Sincerely,

Mike Glassman, CISSP
Iguana man
Community Champion

Re: US visas now need five years of your social media ...


@rslade wrote:

Well, I don't think it's any secret that I am of the opinion that social media isn't exactly important.

 

Which makes the US decision to require "five years" of social media account information when applying for a visa all the more bizarre.

 


Sits and shakes head.....with all the new privacy laws coming into affect how will or will they by-pass those laws.

 

I have obtained VISAS to several countries (China, Brazil, Australia, Russia) and NEVER had to provide much more information then why I was going to the country in question.

 

Will they simply say that the Data Care Act of 2018 ( https://www.congress.gov/bill/115th-congress/senate-bill/3744 ) overrides all other laws?  or not address it and see who complains?

 

Glad that for now, I don't need a VISA to go to the US, but then I will soon need one to go to Europe (Schengen countries) or at a minimum a Waiver from ETIAS. 

 

Agrees with others, this is not going to catch the big fish......

 

Grabs popcorn, sits back and waits for the first challenge on this one Woman LOL

 

Regards

 

d

 

Community Champion

Re: US visas now need five years of your social media ...

The course of action that US is pursuing in regards to privacy is really getting grimmer by the day. Furthermore, making immigration into US more difficult will have adverse effect on country's future.

According to https://data.worldbank.org/indicator/SP.POP.GROW the rate of population grows in North America is 0.7 vs. China's 0.6.

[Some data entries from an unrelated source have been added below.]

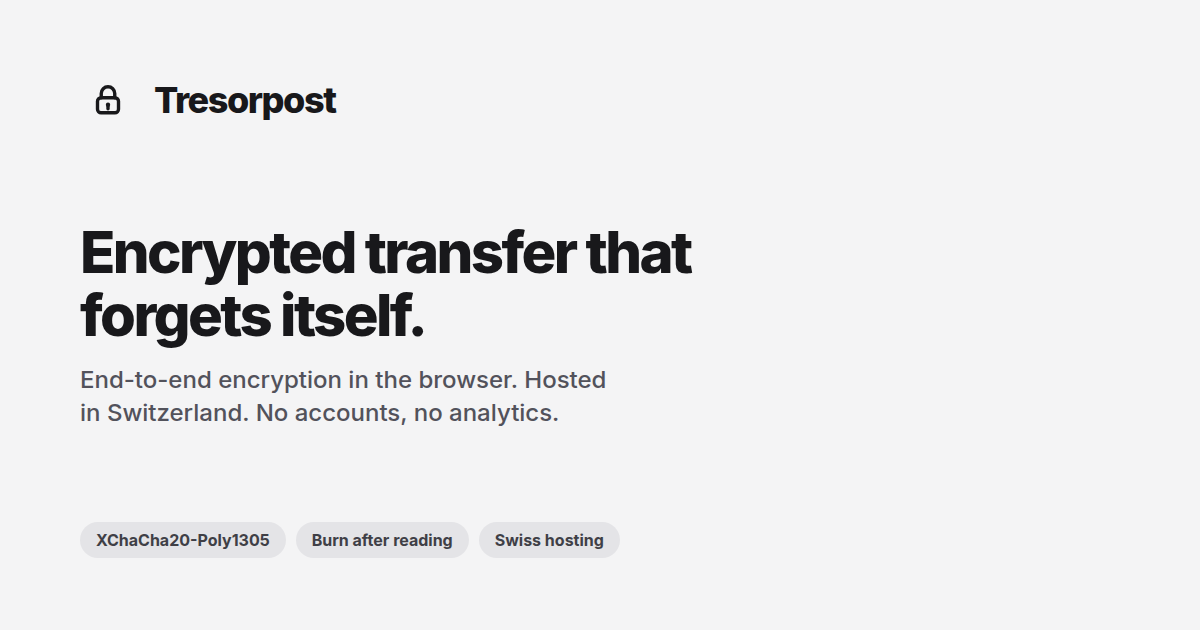
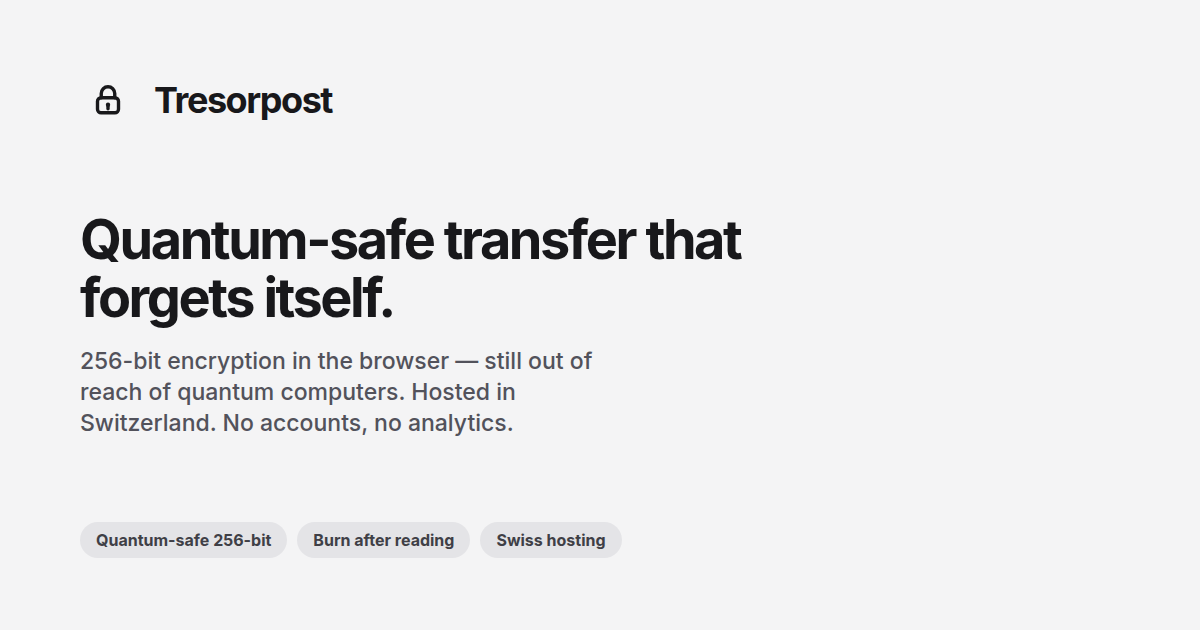
feat: quantum-safe OG headline that still forgets itself
The card kept the distinctive closer and named the 256-bit quantum-safe
claim instead of a generic “encrypted transfer” line.

Changed region(s): [[0.0617, 0.3317, 0.6167, 0.6937], [0.0617, 0.8444, 0.5242, 0.8746], [0.1233, 0.1206, 0.2775, 0.181]]

diff --git a/frontend/index.html b/frontend/index.html
@@ -6,8 +6,8 @@
   <meta name="color-scheme" content="light dark" />
   <meta name="theme-color" content="#f4f4f5" media="(prefers-color-scheme: light)" />
   <meta name="theme-color" content="#09090b" media="(prefers-color-scheme: dark)" />
-  <title>Tresorpost — encrypted self-destructing file transfer</title>
-  <meta name="description" content="End-to-end encrypted, self-destructing transfer for text, images, video and files. Encrypted in your browser, hosted in Switzerland, no accounts and no analytics." />
+  <title>Tresorpost — quantum-safe transfer that forgets itself</title>
+  <meta name="description" content="Quantum-safe, end-to-end encrypted transfer for text, images, video and files. 256-bit encryption in your browser, hosted in Switzerland, no accounts and no analytics." />
   <meta name="robots" content="index, follow" />
   <meta name="author" content="DOL" />
   <link rel="canonical" href="https://tresorpost.ch/" />
@@ -16,17 +16,17 @@
   <meta property="og:type" content="website" />
   <meta property="og:locale" content="en_GB" />
   <meta property="og:url" content="https://tresorpost.ch/" />
-  <meta property="og:title" content="Tresorpost — encrypted self-destructing file transfer" />
-  <meta property="og:description" content="End-to-end encrypted transfer. The key stays in the link. Hosted in Switzerland. No analytics." />
+  <meta property="og:title" content="Tresorpost — quantum-safe transfer that forgets itself" />
+  <meta property="og:description" content="256-bit encryption in the browser — still out of reach of quantum computers. Hosted in Switzerland. No accounts, no analytics." />
   <meta property="og:image" content="https://tresorpost.ch/og.png" />
   <meta property="og:image:width" content="1200" />
   <meta property="og:image:height" content="630" />
   <meta property="og:image:type" content="image/png" />
-  <meta property="og:image:alt" content="Tresorpost padlock — encrypted transfer hosted in Switzerland" />
+  <meta property="og:image:alt" content="Tresorpost — quantum-safe transfer that forgets itself" />
   <meta name="twitter:card" content="summary_large_image" />
-  <meta name="twitter:image:alt" content="Tresorpost padlock — encrypted transfer hosted in Switzerland" />
-  <meta name="twitter:title" content="Tresorpost — encrypted self-destructing file transfer" />
-  <meta name="twitter:description" content="End-to-end encrypted transfer. The key stays in the link. Hosted in Switzerland. No analytics." />
+  <meta name="twitter:image:alt" content="Tresorpost — quantum-safe transfer that forgets itself" />
+  <meta name="twitter:title" content="Tresorpost — quantum-safe transfer that forgets itself" />
+  <meta name="twitter:description" content="256-bit encryption in the browser — still out of reach of quantum computers. Hosted in Switzerland. No accounts, no analytics." />
   <meta name="twitter:image" content="https://tresorpost.ch/og.png" />
   <link rel="icon" href="/favicon.svg" type="image/svg+xml" />
   <link rel="apple-touch-icon" href="/apple-touch-icon.svg" />
@@ -39,14 +39,15 @@
         "@id": "https://tresorpost.ch/#app",
         "name": "Tresorpost",
         "url": "https://tresorpost.ch/",
-        "description": "End-to-end encrypted, self-destructing transfer for text, images, video and files. Encrypted in the browser. Hosted in Switzerland. No accounts and no analytics.",
+        "description": "Quantum-safe, end-to-end encrypted, self-destructing transfer for text, images, video and files. Encrypted in the browser. Hosted in Switzerland. No accounts and no analytics.",
         "applicationCategory": "SecurityApplication",
         "operatingSystem": "Web",
         "browserRequirements": "Requires JavaScript and a modern browser",
         "offers": { "@type": "Offer", "price": "0", "priceCurrency": "CHF" },
-        "keywords": "encrypted file transfer, self-destructing message, one-time secret, burn after reading, send password securely, zero-knowledge, Swiss hosting",
+        "keywords": "quantum-safe file transfer, encrypted file transfer, self-destructing message, one-time secret, burn after reading, send password securely, zero-knowledge, Swiss hosting",
         "featureList": [
           "End-to-end encryption (XChaCha20-Poly1305)",
+          "Quantum-safe 256-bit keys",
           "Burn after reading",
           "Zero-knowledge server",
           "Swiss hosting",
@@ -81,8 +82,8 @@
 <div id="root"></div>
 <noscript>
   <main>
-    <h1>Tresorpost — encrypted self-destructing file transfer</h1>
-    <p>Share text, images, video and files with end-to-end encryption. The key stays in the link. The server stores only ciphertext, hosted in Switzerland, with no analytics.</p>
+    <h1>Tresorpost — quantum-safe transfer that forgets itself</h1>
+    <p>Share text, images, video and files with 256-bit end-to-end encryption that remains out of reach of quantum computers. The key stays in the link. The server stores only ciphertext, hosted in Switzerland, with no analytics.</p>
     <p>JavaScript is required to encrypt and send a secret.</p>
     <p><a href="/faq">How it works</a> · <a href="/privacy">Privacy</a> · <a href="https://github.com/dol-ch/tresorpost">Source code</a></p>
   </main>

diff --git a/frontend/src/seo.ts b/frontend/src/seo.ts
@@ -2,7 +2,7 @@
 export const SITE_ORIGIN = "https://tresorpost.ch";
 
 export const SITE_DESCRIPTION =
-  "End-to-end encrypted, self-destructing transfer for text, images, video and files. Encrypted in your browser, hosted in Switzerland, no accounts and no analytics.";
+  "Quantum-safe, end-to-end encrypted transfer for text, images, video and files. 256-bit encryption in your browser, hosted in Switzerland, no accounts and no analytics.";
 
 type SeoInput = {
   title: string;

diff --git a/frontend/src/App.tsx b/frontend/src/App.tsx
@@ -141,7 +141,7 @@ export function App() {
       return;
     }
     applySeo({
-      title: `${name} — encrypted self-destructing file transfer`,
+      title: `${name} — quantum-safe transfer that forgets itself`,
       description: SITE_DESCRIPTION,
       path: "/",
     });

diff --git a/src/seo.rs b/src/seo.rs
@@ -57,8 +57,8 @@ where
 
 const SITE: &str = "https://tresorpost.ch";
 
-const HOME_TITLE: &str = "Tresorpost — encrypted self-destructing file transfer";
-const HOME_DESCRIPTION: &str = "End-to-end encrypted, self-destructing transfer for text, images, video and files. Encrypted in your browser, hosted in Switzerland, no accounts and no analytics.";
+const HOME_TITLE: &str = "Tresorpost — quantum-safe transfer that forgets itself";
+const HOME_DESCRIPTION: &str = "Quantum-safe, end-to-end encrypted transfer for text, images, video and files. 256-bit encryption in your browser, hosted in Switzerland, no accounts and no analytics.";
 
 const FAQ_TITLE: &str = "How it works — Tresorpost";
 const FAQ_DESCRIPTION: &str = "How Tresorpost encrypts secrets in the browser, keeps the key in the link, and deletes ciphertext after reading. Hosted in Switzerland, no analytics.";
@@ -362,7 +362,7 @@ mod tests {
         assert!(faq.contains("FAQPage"));
         assert!(faq.contains("og.png"));
         let home = rewrite_index_html(html, "/");
-        assert!(home.contains("encrypted self-destructing file transfer"));
+        assert!(home.contains("quantum-safe transfer that forgets itself"));
         assert!(!home.contains("id=\"tresorpost-faq-jsonld\""));
     }
 }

To me, the sheer difference in size of the population means that for each exceptional engineer, scientist, teacher and thinker in US, there are five in China, likely similar number in India, etc..

If we are to continue competing on the world arena, instead of cooperating, the size of the population should theoretically matter.

Specific to the social media requirements, what exactly is expected of people? Are they to give out their credential for the services that they are using on daily bases? And what then, not change the passwords until their applications are processed?

What a joke. Unfortunately, its our elected representatives or those appointed by them that are coming up with it. Which speaks volumes about us, the people.

 

Advocate I

Re: US visas now need five years of your social media ...

I agree with @vt100.on the state of representation. I have to also say that it is ludicrous to ask for accounts when all they have to do is require the tech firms to give them direct access to their data pipelines. 

Contributor I

Re: US visas now need five years of your social media ...

Ummmm,

 

They may be able to require that for US citizens, but they can't require that for foreign citizens.

 

Accessing data pipelines without a persons knowledge or permission is kind of illegal...

Sincerely,

Mike Glassman, CISSP
Iguana man